More than three decades after the abortion pill first became available, legislation to approve the drug is winding its way through Japan’s parliament. The move follows an application last year by British pharmaceutical company Linepharma International to market medication for terminating pregnancies in the country.
An important question needs to be raised here: to what extent can Japan’s new legislation – which is likely to be approved by the end of the year – be described as a laudable step towards improving women's’ rights in the country?
For some, the law may be cause for celebration, but for many advocates of women’s rights and health, it is cause for concern – mainly because it comes with a catch that reflects the deeply embedded patriarchal norms of Japanese society.

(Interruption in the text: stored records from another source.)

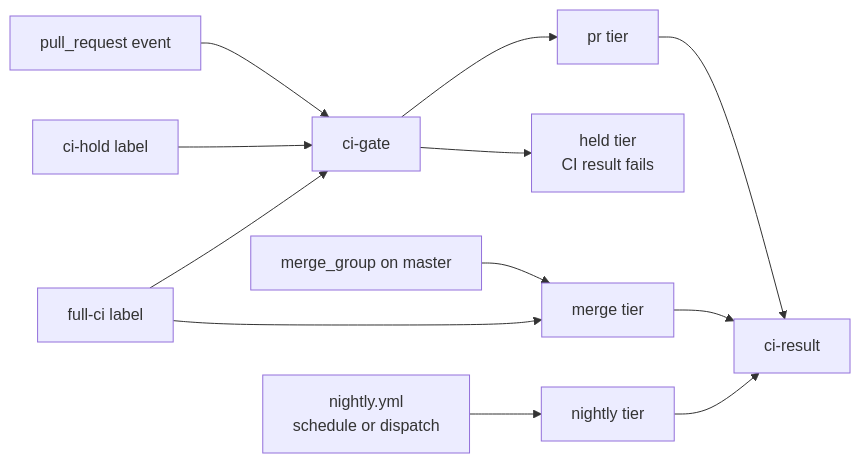
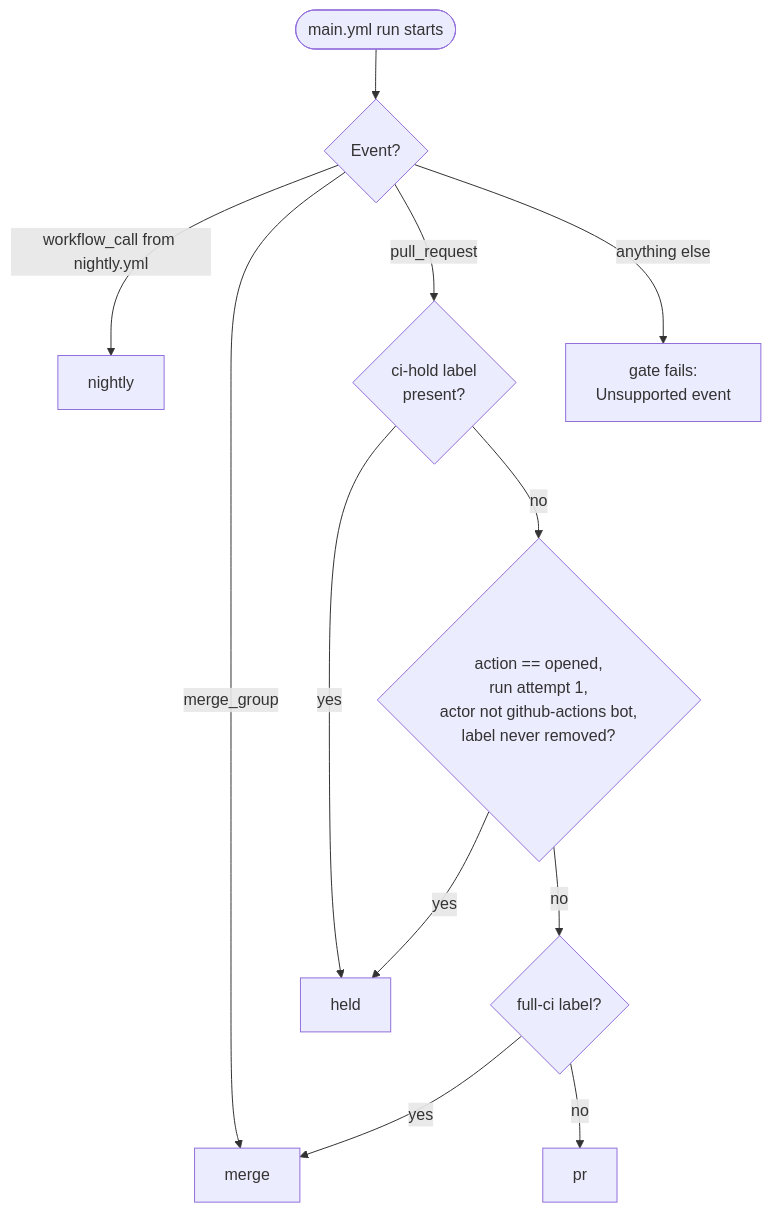
Before and after one commit to lightningnetwork/lnd: the first of 6 diagrams in docs/ci-runs.md, drawn with Mermaid. The commit also changed other lines of this file, not shown here.

First line of the commit message:
docs: restructure the CI guide around diagrams and tables

````diff
--- a/docs/ci-runs.md
+++ b/docs/ci-runs.md
@@ -20,14 +36,14 @@
 ```mermaid
-flowchart LR
-    PR["pull_request event"] --> Gate["ci-gate"]
-    Hold["ci-hold label"] --> Gate
-    Full["full-ci label"] --> Gate
-    Gate --> PRT["pr tier"]
-    Gate --> Held["held tier<br/>CI result fails"]
-    MQ["merge_group on master"] --> Merge["merge tier"]
-    Nightly["nightly.yml<br/>schedule or dispatch"] --> Night["nightly tier"]
-    Full --> Merge
-    PRT --> Result["ci-result"]
-    Merge --> Result
-    Night --> Result
+flowchart TD
+    Start(["main.yml run starts"]) --> Ev{"Event?"}
+    Ev -->|"workflow_call from nightly.yml"| Nightly["nightly"]
+    Ev -->|merge_group| Merge["merge"]
+    Ev -->|pull_request| Hold{"ci-hold label<br/>present?"}
+    Ev -->|"anything else"| Err["gate fails:<br/>Unsupported event"]
+    Hold -->|yes| Held["held"]
+    Hold -->|no| New{"action == opened,<br/>run attempt 1,<br/>actor not github-actions bot,<br/>label never removed?"}
+    New -->|yes| Held
+    New -->|no| Full{"full-ci label?"}
+    Full -->|yes| Merge
+    Full -->|no| PR["pr"]
 ```
````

As per the legislation, women in Japan will be required to obtain their partner’s consent before being prescribed the medication – which is a combination of two drugs, mifepristone and misoprostol – to abort a pregnancy. Such a policy could have tragic consequences.
Under Japan’s 1948 Maternal Protection Law, spousal consent is already required for surgical abortions, with very few exceptions, such as in the case of rape. As a result, many women – especially those who have been pressurised by their partners or have been unable to contact them – have had to go through with unwanted pregnancies.
To follow the same pattern of requiring women to gain written consent for medication abortions would somewhat defeat the purpose of legalising abortion pills, which are intended to make early-stage abortions easier, more accessible and less painful.
Besides, the new law, just like its decades-old predecessor, will merely reduce women’s bodies to the property of men, depriving them of their independent choice, rights and freedoms.
This is the case despite the repeated calls of the World Health Organization and the UN Committee on the Elimination of Discrimination against Women to remove the need for permission. Japan is now one of just 11 countries or territories that require third-party consent for abortions.
Another problem is the cost of the new drugs. Reports suggest the pills are unlikely to be covered by Japan’s national health insurance and will be prohibitively expensive for many women: the cost of a single dose may be as high as 100,000 yen (US$780).
That’s around the same as the cost of a surgical abortion, which according to estimates by local advocacy group Safe Abortion Japan Project, ranges between 90,000 and 150,000 yen in the first 11 weeks.
Such high costs for surgical abortions have already made it difficult for some women to access treatment, with economic struggles compounded by a lack of financial support from the government.
Hence, the decision to keep prices equally high for medication abortions – when they might instead be publicly funded – is unlikely to make it any easier for women from all socioeconomic backgrounds to exercise their sexual and reproductive rights.
It is also important to note that, despite the imminent challenges, Japanese women continue to seek abortions, with nearly 145,000 surgical abortions carried out in 2020. Against this demand, the delays in approving the abortion pill, which has long been available in more than 70 countries, only further highlights the failure of medical and government authorities to prioritise women’s health.
After all, while oral contraceptive pills were only approved in Japan in 1999 after a nine-year process, it took the country just six months to approve Viagra, the erectile dysfunction medication produced by Pfizer Inc.
Given the high cost, the need for spousal consent, and the general lack of attention given to women’s well-being, the legislation for medication abortion has already garnered much criticism, with campaigners calling on health authorities to revise their approach and make abortion pills more accessible.
Instead of continuing to trail behind many of its peers on women’s reproductive care, Japan should perhaps listen to the needs of its own citizens. Like men, women have a right to make their own choices, especially when that choice is as personal and momentous as whether to carry and bear a child.
After taking years to approve the manufacturing and marketing of the abortion pill, the Japanese government should now focus on making these drugs widely accessible to women across Japan, irrespective of marital or financial status.
Let’s also not forget that, for many women, reproductive care can be life-saving. Japan’s lawmakers should consider this before the abortion pill legislation sees the light of the day.